Wednesday, 29 March 2017
Three or four times?
Earlier this month, the Federal Reserve raised its short-term interest rate for the second time in almost a decade. The move was widely anticipated by investors, which reached to the conclusion due to several factors, including upbeat labor market conditions, inflation data and a recent change in Fed Chair Janet Yellen’s rhetoric.
That’s right. The Fed Chief has modified her approach to monetary policy normalization over the last few months, a sudden hawkish change that investors just couldn’t let pass. However, the latest FOMC statement and remarks from Yellen were seen as less hawkish than expected.
Once again, investors have started to wonder whether the Federal Reserve will move forward with other benchmark rates increases this year or rather wait for further economic reports as the Trump administration continues to settle in (together with its political agenda)
“If things really take off, if we get continued strong growth and if underlying inflation really picks up, we could get four [rate increases] this year,” said Chicago Fed President Charles Evans in an interview with Bloomberg TV on Monday.
Evans also explained that there is no strong case so far to consider four rate hikes. Inflation and other indicators would have to (of course) back such decision.
"If I thought that I was inclined to four rate hikes for 2017 I would presumably be seeing a much stronger lift in inflation, I think it would be accompanied by a meaningful increase in long term inflation expectations."
And that’s the big question, not if there will be more rate hikes this year, but how many of them. Before the March meeting, investors were only weighing in two rate hikes for this year, one in June and another one in December. The March hike was a game changer.
Conservative analysts believe three rate hikes is the way to go, with March, June and December as tentative dates. An increasing number of traders, and not only traders, think there could be more than three rate moves later this year, especially due to speculation on Trump policies.
US stock markets have been growing consistently since November elections based on expectations that a Trump government will promote solid economic growth by rising fiscal spending, lowering business taxes and deregulating key industries.

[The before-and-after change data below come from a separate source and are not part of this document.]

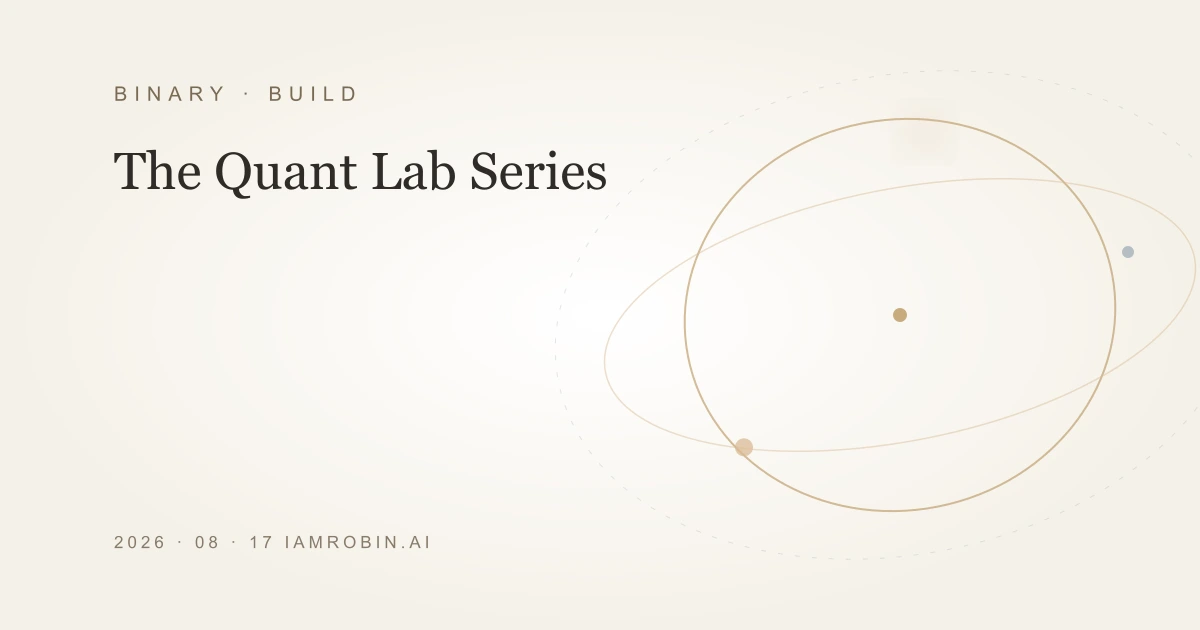
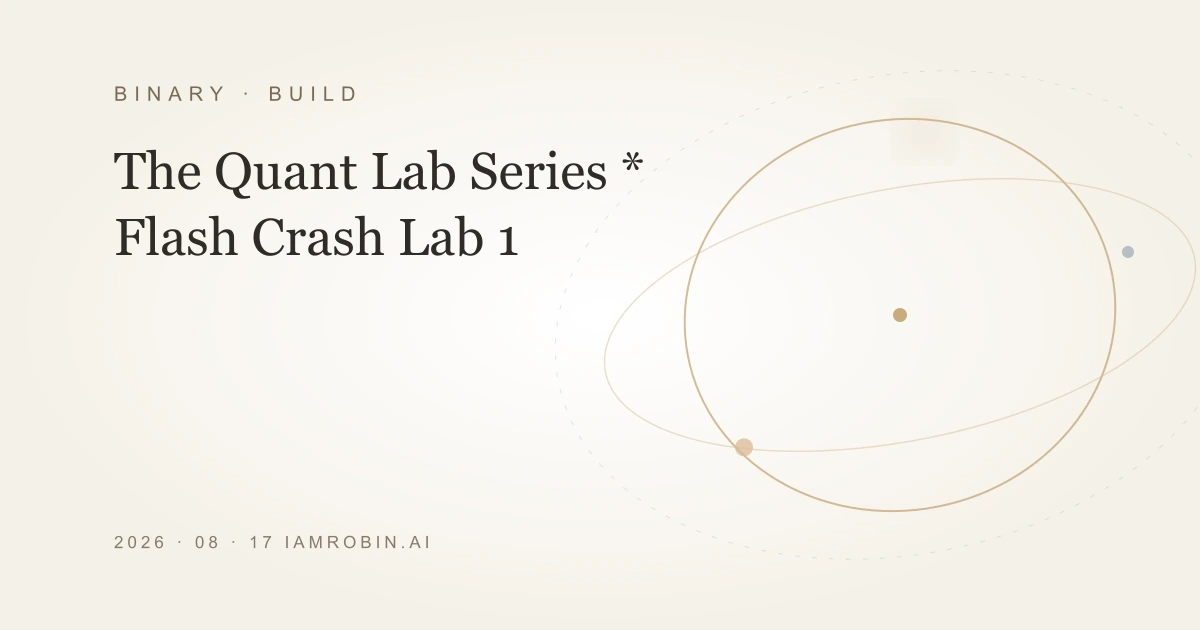
Organize Binary Blog lanes and automate pipeline visibility

Changed region(s): [[0.0925, 0.3317, 0.4317, 0.4222], [0.5242, 0.2413, 0.555, 0.2714]]

diff --git a/src/styles/zen.css b/src/styles/zen.css
@@ -904,6 +904,86 @@ body[data-path="/portfolio/"] .page-lead h1 {
   text-transform: uppercase;
 }
 
+.binary-library__heading,
+.binary-lane__heading {
+  display: grid;
+  grid-template-columns: 3.1rem minmax(0, 1fr);
+  gap: 0.16rem 0;
+  align-items: baseline;
+  padding-block: 1rem;
+  border-bottom: 1px solid var(--line);
+}
+.binary-library__heading > span,
+.binary-lane__heading > span {
+  grid-row: 1 / 3;
+  color: var(--muted);
+  font-size: 0.54rem;
+  letter-spacing: 0.12em;
+}
+.binary-library__heading h2,
+.binary-lane__heading h3 {
+  margin: 0;
+  color: var(--ink);
+  font-family: var(--serif);
+  font-size: clamp(1.05rem, 3.7vw, 1.42rem);
+  font-weight: 400;
+}
+.binary-library__heading em,
+.binary-lane__heading em {
+  color: var(--muted);
+  font-family: var(--serif);
+  font-size: 0.74rem;
+  font-weight: 400;
+}
+.binary-library__heading {
+  padding-block: 0 1rem;
+}
+.binary-library__heading > span {
+  color: var(--gold-dark);
+}
+.binary-lane {
+  border-bottom: 1px solid var(--line);
+}
+.identity-directory .binary-present,
+.identity-directory .binary-pipeline .ouroboros-shelf__list {
+  padding-left: 3.1rem;
+}
+.binary-pipeline {
+  margin-left: 3.1rem;
+  border-top: 1px solid rgba(83, 74, 65, 0.08);
+}
+.binary-pipeline > summary {
+  display: grid;
+  grid-template-columns: auto 1fr auto;
+  gap: 0.65rem;
+  align-items: center;
+  min-height: 2.8rem;
+  color: var(--gold-dark);
+  cursor: pointer;
+  list-style: none;
+}
+.binary-pipeline > summary::-webkit-details-marker { display: none; }
+.binary-pipeline > summary:focus-visible { outline: 1px solid var(--gold); outline-offset: 0.2rem; }
+.binary-pipeline > summary > span:first-child {
+  font-family: var(--serif);
+  font-size: 0.82rem;
+}
+.binary-pipeline > summary small {
+  color: var(--muted);
+  font-size: 0.52rem;
+  letter-spacing: 0.08em;
+  text-transform: uppercase;
+}
+.binary-pipeline__toggle {
+  font-family: var(--serif);
+  font-size: 1.05rem;
+  transition: transform 220ms ease;
+}
+.binary-pipeline[open] .binary-pipeline__toggle { transform: rotate(45deg); }
+.identity-directory .binary-pipeline .ouroboros-shelf__list {
+  padding: 0 0 0.8rem;
+}
+
 .diary-library {
   width: min(100%, 38rem);
   margin-bottom: clamp(3rem, 8vw, 5rem);

diff --git a/src/lib/blogPresentation.ts b/src/lib/blogPresentation.ts
@@ -1,0 +1,38 @@
+export type BlogLanguage = 'en' | 'zh-Hans' | 'zh-Hant' | 'ja';
+export type BlogArchiveStatus = 'PRESENT' | 'PIPELINE';
+
+const titleOverrides: Record<string, Record<BlogLanguage, string>> = {
+  '2026-08-17': {
+    en: 'The Quant Lab Series * Flash Crash Lab 1',
+    'zh-Hans': '量化实验室系列 * 闪崩实验室 1',
+    'zh-Hant': '量化實驗室系列 * 閃崩實驗室 1',
+    ja: 'Quant Labシリーズ * フラッシュクラッシュ・ラボ 1',
+  },
+  '2026-08-24': {
+    en: 'The Quant Lab Series * Flash Crash Lab 2',
+    'zh-Hans': '量化实验室系列 * 闪崩实验室 2',
+    'zh-Hant': '量化實驗室系列 * 閃崩實驗室 2',
+    ja: 'Quant Labシリーズ * フラッシュクラッシュ・ラボ 2',
+  },
+};
+
+function isoDate(date: Date) {
+  return date.toISOString().slice(0, 10);
+}
+
+export function currentHongKongDate(now = new Date()) {
+  return new Intl.DateTimeFormat('en-CA', {
+    timeZone: 'Asia/Hong_Kong',
+    year: 'numeric',
+    month: '2-digit',
+    day: '2-digit',
+  }).format(now);
+}
+
+export function blogArchiveStatus(date: Date, asOf = currentHongKongDate()): BlogArchiveStatus {
+  return isoDate(date) <= asOf ? 'PRESENT' : 'PIPELINE';
+}
+
+export function blogTitle(date: Date, language: BlogLanguage, fallback: string) {
+  return titleOverrides[isoDate(date)]?.[language] ?? fallback;
+}

diff --git a/src/styles/global.css b/src/styles/global.css
@@ -262,10 +262,10 @@ a {
   top: calc(100% + 0.35rem);
   right: -0.7rem;
   display: grid;
-  grid-template-columns: repeat(2, minmax(7.7rem, 1fr));
-  gap: 0.18rem;
-  width: min(20rem, calc(100vw - 2rem));
-  padding: 0.7rem;
+  grid-template-columns: minmax(0, 1fr);
+  gap: 0;
+  width: min(13rem, calc(100vw - 2rem));
+  padding: 0.5rem;
   visibility: hidden;
   background: rgba(251, 248, 242, 0.98);
   border: 1px solid rgba(117, 91, 46, 0.18);
@@ -289,10 +289,10 @@ a {
 .nav-list .doors-menu a {
   display: grid;
   grid-template-columns: 1.4rem minmax(0, 1fr);
-  gap: 0.45rem;
+  gap: 0.4rem;
   align-items: center;
-  min-height: 2.75rem;
-  padding: 0.55rem 0.6rem;
+  min-height: 1.85rem;
+  padding: 0.28rem 0.48rem;
   border-radius: 0.48rem;
   white-space: normal;
 }
@@ -1286,8 +1286,8 @@ a {
     position: fixed;
     top: 5.2rem;
     right: 1rem;
-    left: 1rem;
-    width: auto;
+    left: auto;
+    width: min(13rem, calc(100vw - 2rem));
     max-height: calc(100svh - 6.2rem);
     overflow-y: auto;
   }

diff --git a/src/content.config.ts b/src/content.config.ts
@@ -105,6 +105,7 @@ const blogFields = {
   section: z.literal('Ouroboros'),
   series: z.literal('Blog'),
   lane: z.enum(['BUILD', 'INVEST', 'JOY']),
+  archiveStatus: z.enum(['PRESENT', 'PIPELINE']).optional(),
   tags: z.array(z.string()),
   keywords: z.array(z.string()),
   categories: z.array(z.string()),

In order to answer our main question, we may have to keep our eyes wide open and carefully follow key Fed indicators, such as employment data and CPI reports.